A vast iron sculpture by Israeli sculptress Dina Merhav was one of 46 pieces — chosen from a field of 2,327 works by 538 artists from 63 countries — to be installed in a dramatic desert setting as part of the recent International Desert Sculpture Symposium & Land Art Festival in Minqin County, northwest China.
Merhav, 83, is a resident of the Ein Hod artist colony in Israel’s Carmel region. Her iron sculptures are displayed in several countries including at Olympic Park in Beijing and other Chinese locations.
Although initially she hesitated to make the long trip to North China, she found the festival to be “a fantastic, exciting and enriching experience. Of course, the most dramatic moment was the sight of my sculpture, ‘Walking 2019,’ rising from the sand.”

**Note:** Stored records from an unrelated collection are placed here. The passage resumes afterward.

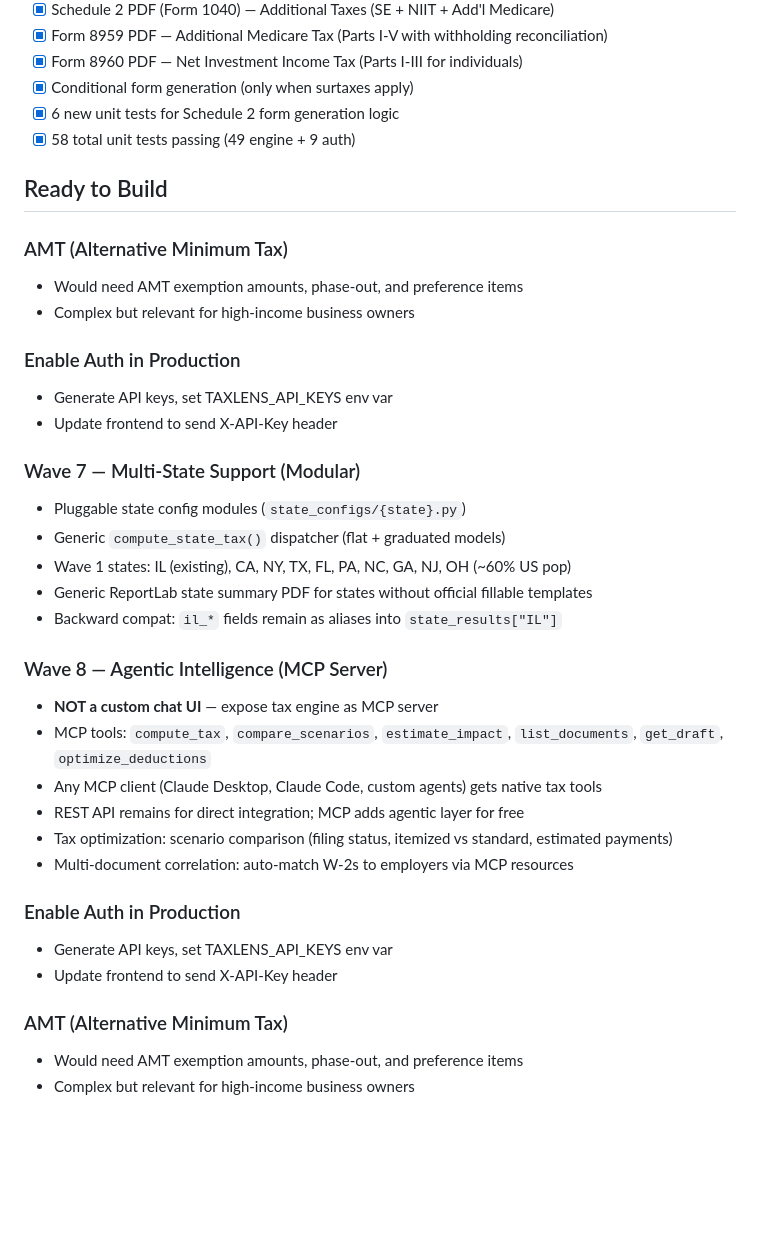
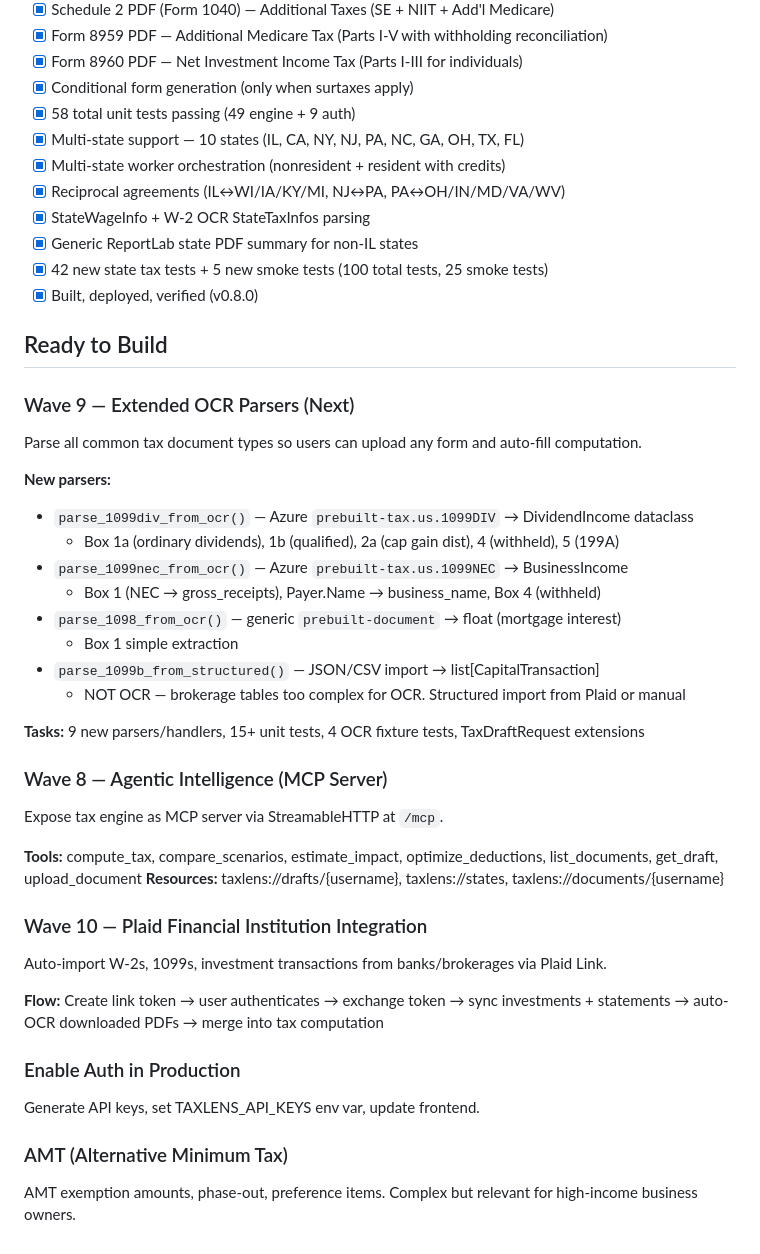
Before and after one commit to devopseng99/taxlens, a Markdown page: NEXT-STEPS.md, the part around one of its changes. Drawn GitHub-style; blank space fills up the shorter version.

```diff
--- a/NEXT-STEPS.md
+++ b/NEXT-STEPS.md
@@ -21,38 +21,45 @@ Updated: 2026-04-20 (v0.7.0)
 - [x] Form 8959 PDF — Additional Medicare Tax (Parts I-V with withholding reconciliation)
 - [x] Form 8960 PDF — Net Investment Income Tax (Parts I-III for individuals)
 - [x] Conditional form generation (only when surtaxes apply)
-- [x] 6 new unit tests for Schedule 2 form generation logic
 - [x] 58 total unit tests passing (49 engine + 9 auth)
+- [x] Multi-state support — 10 states (IL, CA, NY, NJ, PA, NC, GA, OH, TX, FL)
+- [x] Multi-state worker orchestration (nonresident + resident with credits)
+- [x] Reciprocal agreements (IL↔WI/IA/KY/MI, NJ↔PA, PA↔OH/IN/MD/VA/WV)
+- [x] StateWageInfo + W-2 OCR StateTaxInfos parsing
+- [x] Generic ReportLab state PDF summary for non-IL states
+- [x] 42 new state tax tests + 5 new smoke tests (100 total tests, 25 smoke tests)
+- [x] Built, deployed, verified (v0.8.0)
 
 ## Ready to Build
 
-### AMT (Alternative Minimum Tax)
-- Would need AMT exemption amounts, phase-out, and preference items
-- Complex but relevant for high-income business owners
+### Wave 9 — Extended OCR Parsers (Next)
+Parse all common tax document types so users can upload any form and auto-fill computation.
+
+**New parsers:**
+- `parse_1099div_from_ocr()` — Azure `prebuilt-tax.us.1099DIV` → DividendIncome dataclass
+  - Box 1a (ordinary dividends), 1b (qualified), 2a (cap gain dist), 4 (withheld), 5 (199A)
+- `parse_1099nec_from_ocr()` — Azure `prebuilt-tax.us.1099NEC` → BusinessIncome
+  - Box 1 (NEC → gross_receipts), Payer.Name → business_name, Box 4 (withheld)
+- `parse_1098_from_ocr()` — generic `prebuilt-document` → float (mortgage interest)
+  - Box 1 simple extraction
+- `parse_1099b_from_structured()` — JSON/CSV import → list[CapitalTransaction]
+  - NOT OCR — brokerage tables too complex for OCR. Structured import from Plaid or manual
+
+**Tasks:** 9 new parsers/handlers, 15+ unit tests, 4 OCR fixture tests, TaxDraftRequest extensions
+
+### Wave 8 — Agentic Intelligence (MCP Server)
+Expose tax engine as MCP server via StreamableHTTP at `/mcp`.
+
+**Tools:** compute_tax, compare_scenarios, estimate_impact, optimize_deductions, list_documents, get_draft, upload_document
+**Resources:** taxlens://drafts/{username}, taxlens://states, taxlens://documents/{username}
+
+### Wave 10 — Plaid Financial Institution Integration
+Auto-import W-2s, 1099s, investment transactions from banks/brokerages via Plaid Link.
+
+**Flow:** Create link token → user authenticates → exchange token → sync investments + statements → auto-OCR downloaded PDFs → merge into tax computation
 
 ### Enable Auth in Production
-- Generate API keys, set TAXLENS_API_KEYS env var
-- Update frontend to send X-API-Key header
-
-### Wave 7 — Multi-State Support (Modular)
-- Pluggable state config modules (`state_configs/{state}.py`)
-- Generic `compute_state_tax()` dispatcher (flat + graduated models)
-- Wave 1 states: IL (existing), CA, NY, TX, FL, PA, NC, GA, NJ, OH (~60% US pop)
-- Generic ReportLab state summary PDF for states without official fillable templates
-- Backward compat: `il_*` fields remain as aliases into `state_results["IL"]`
-
-### Wave 8 — Agentic Intelligence (MCP Server)
-- **NOT a custom chat UI** — expose tax engine as MCP server
-- MCP tools: `compute_tax`, `compare_scenarios`, `estimate_impact`, `list_documents`, `get_draft`, `optimize_deductions`
-- Any MCP client (Claude Desktop, Claude Code, custom agents) gets native tax tools
-- REST API remains for direct integration; MCP adds agentic layer for free
-- Tax optimization: scenario comparison (filing status, itemized vs standard, estimated payments)
-- Multi-document correlation: auto-match W-2s to employers via MCP resources
-
-### Enable Auth in Production
-- Generate API keys, set TAXLENS_API_KEYS env var
-- Update frontend to send X-API-Key header
+Generate API keys, set TAXLENS_API_KEYS env var, update frontend.
 
 ### AMT (Alternative Minimum Tax)
-- Would need AMT exemption amounts, phase-out, and preference items
-- Complex but relevant for high-income business owners
+AMT exemption amounts, phase-out, preference items. Complex but relevant for high-income business owners.
```
Also changed, not shown: other parts of NEXT-STEPS.md (+1 -1 lines), BACKLOG.md (+31 -19 lines), DECISIONS.md (+9 -1 lines).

The painted iron work stands 720 centimeters (23.6 feet) high and depicts four red figures “walking towards a better world, a world filled with love rather than aggression.”
At the opening ceremony in July, some 40,000 people came to the Suwu Desert to see and photograph the artworks, 23 of them by Chinese sculptors and 23 by foreign sculptors.

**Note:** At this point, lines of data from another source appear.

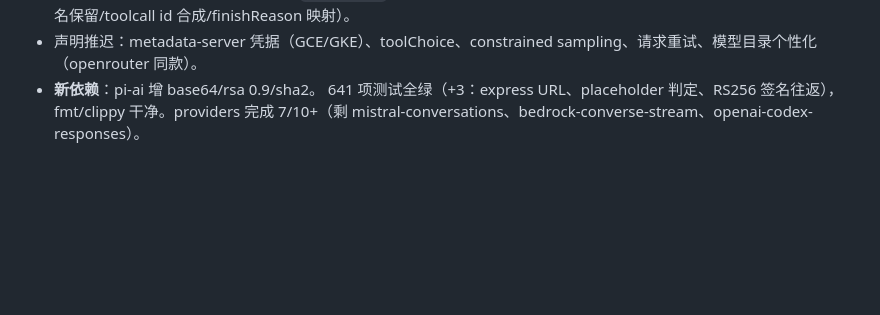
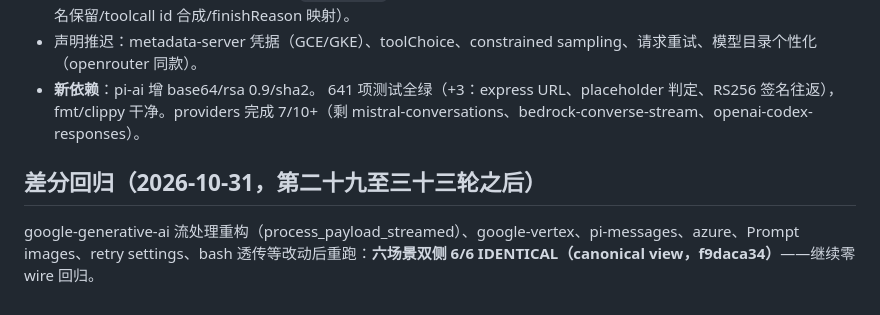
Before and after one commit to Neonity2020/pi-rs, a Markdown page: handoff.md, the part around the change. Drawn GitHub-style; blank space fills up the shorter version.

Commit message:
docs: difftest re-run after provider rounds — 6/6 IDENTICAL

```diff
--- a/handoff.md
+++ b/handoff.md
@@ -300,3 +300,7 @@ cargo fmt --all -- --check
 - 声明推迟：metadata-server 凭据（GCE/GKE）、toolChoice、constrained sampling、请求重试、模型目录个性化（openrouter 同款）。
 - **新依赖**：pi-ai 增 base64/rsa 0.9/sha2。
 641 项测试全绿（+3：express URL、placeholder 判定、RS256 签名往返），fmt/clippy 干净。providers 完成 7/10+（剩 mistral-conversations、bedrock-converse-stream、openai-codex-responses）。
+
+## 差分回归（2026-10-31，第二十九至三十三轮之后）
+
+google-generative-ai 流处理重构（process_payload_streamed）、google-vertex、pi-messages、azure、Prompt images、retry settings、bash 透传等改动后重跑：**六场景双侧 6/6 IDENTICAL（canonical view，f9daca34）**——继续零 wire 回归。
```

“It was remarkable to see how the Chinese people are so interested in culture and especially in sculpture — a phenomenon that was apparent also the next day when, despite of some very strong desert winds, many people were visiting the sculpture park and taking photos,” says Merhav.

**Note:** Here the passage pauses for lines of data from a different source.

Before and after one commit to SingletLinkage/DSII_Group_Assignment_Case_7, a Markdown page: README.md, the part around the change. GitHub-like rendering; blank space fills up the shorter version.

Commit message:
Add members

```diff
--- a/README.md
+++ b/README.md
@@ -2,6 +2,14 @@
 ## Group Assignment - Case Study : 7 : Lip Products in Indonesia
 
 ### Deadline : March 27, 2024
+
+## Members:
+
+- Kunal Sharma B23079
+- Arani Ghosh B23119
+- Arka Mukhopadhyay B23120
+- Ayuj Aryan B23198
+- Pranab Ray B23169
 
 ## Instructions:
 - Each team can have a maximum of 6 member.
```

She gave a short speech about the influence of outdoor sculpture on the surroundings, drawing on her experience of building several sculpture parks. One that she created for an industrial park near Haifa was found to improve workers’ attitude and efficiency.
“Another example was the sculpture park I created in memory of my family, the Gross family, that has become a major tourist attraction in my birth-town Vinkovci in Croatia.”